## [Prompt]
Scan the records for the word "command". Report each line where it occurs.

## [Data for analysis]
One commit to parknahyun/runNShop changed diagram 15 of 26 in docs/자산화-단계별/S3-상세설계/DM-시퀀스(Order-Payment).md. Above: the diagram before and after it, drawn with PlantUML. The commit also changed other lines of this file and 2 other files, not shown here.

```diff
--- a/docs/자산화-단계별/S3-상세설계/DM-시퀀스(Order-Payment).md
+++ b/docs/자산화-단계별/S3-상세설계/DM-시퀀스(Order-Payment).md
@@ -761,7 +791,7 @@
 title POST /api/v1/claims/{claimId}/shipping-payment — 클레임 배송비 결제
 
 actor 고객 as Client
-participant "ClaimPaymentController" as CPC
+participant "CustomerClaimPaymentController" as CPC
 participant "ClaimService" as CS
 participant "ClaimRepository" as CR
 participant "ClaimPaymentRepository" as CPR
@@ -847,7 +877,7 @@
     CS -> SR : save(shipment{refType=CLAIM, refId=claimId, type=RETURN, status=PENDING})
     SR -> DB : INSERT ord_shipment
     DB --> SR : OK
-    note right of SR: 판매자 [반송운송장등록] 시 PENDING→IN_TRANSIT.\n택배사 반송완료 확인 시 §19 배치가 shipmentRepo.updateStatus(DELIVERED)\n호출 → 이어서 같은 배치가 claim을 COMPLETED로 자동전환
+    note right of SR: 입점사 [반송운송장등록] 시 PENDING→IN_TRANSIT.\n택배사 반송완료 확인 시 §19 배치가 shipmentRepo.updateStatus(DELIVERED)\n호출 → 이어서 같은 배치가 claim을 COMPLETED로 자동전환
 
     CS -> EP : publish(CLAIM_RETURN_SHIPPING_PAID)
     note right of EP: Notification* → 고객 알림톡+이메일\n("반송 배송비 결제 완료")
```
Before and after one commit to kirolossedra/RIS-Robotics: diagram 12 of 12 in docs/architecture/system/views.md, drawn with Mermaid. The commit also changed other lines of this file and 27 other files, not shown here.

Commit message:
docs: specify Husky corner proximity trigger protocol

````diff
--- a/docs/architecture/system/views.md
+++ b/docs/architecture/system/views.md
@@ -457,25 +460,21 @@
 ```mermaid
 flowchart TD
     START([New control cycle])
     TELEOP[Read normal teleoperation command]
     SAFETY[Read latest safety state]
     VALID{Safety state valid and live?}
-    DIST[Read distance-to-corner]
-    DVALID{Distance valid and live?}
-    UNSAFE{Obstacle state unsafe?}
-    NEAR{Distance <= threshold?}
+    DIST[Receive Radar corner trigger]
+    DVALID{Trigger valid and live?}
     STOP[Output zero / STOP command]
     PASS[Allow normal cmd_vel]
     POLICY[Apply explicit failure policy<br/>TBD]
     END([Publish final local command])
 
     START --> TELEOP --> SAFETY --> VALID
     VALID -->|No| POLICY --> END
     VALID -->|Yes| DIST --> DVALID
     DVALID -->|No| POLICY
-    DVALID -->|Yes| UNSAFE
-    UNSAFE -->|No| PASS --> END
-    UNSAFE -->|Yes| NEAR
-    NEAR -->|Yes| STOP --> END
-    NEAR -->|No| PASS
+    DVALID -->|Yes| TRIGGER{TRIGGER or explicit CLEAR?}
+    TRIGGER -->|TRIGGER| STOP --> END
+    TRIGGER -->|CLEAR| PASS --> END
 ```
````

## [Solution for this exercise]
     TELEOP[Read normal teleoperation command]
     STOP[Output zero / STOP command]
     END([Publish final local command])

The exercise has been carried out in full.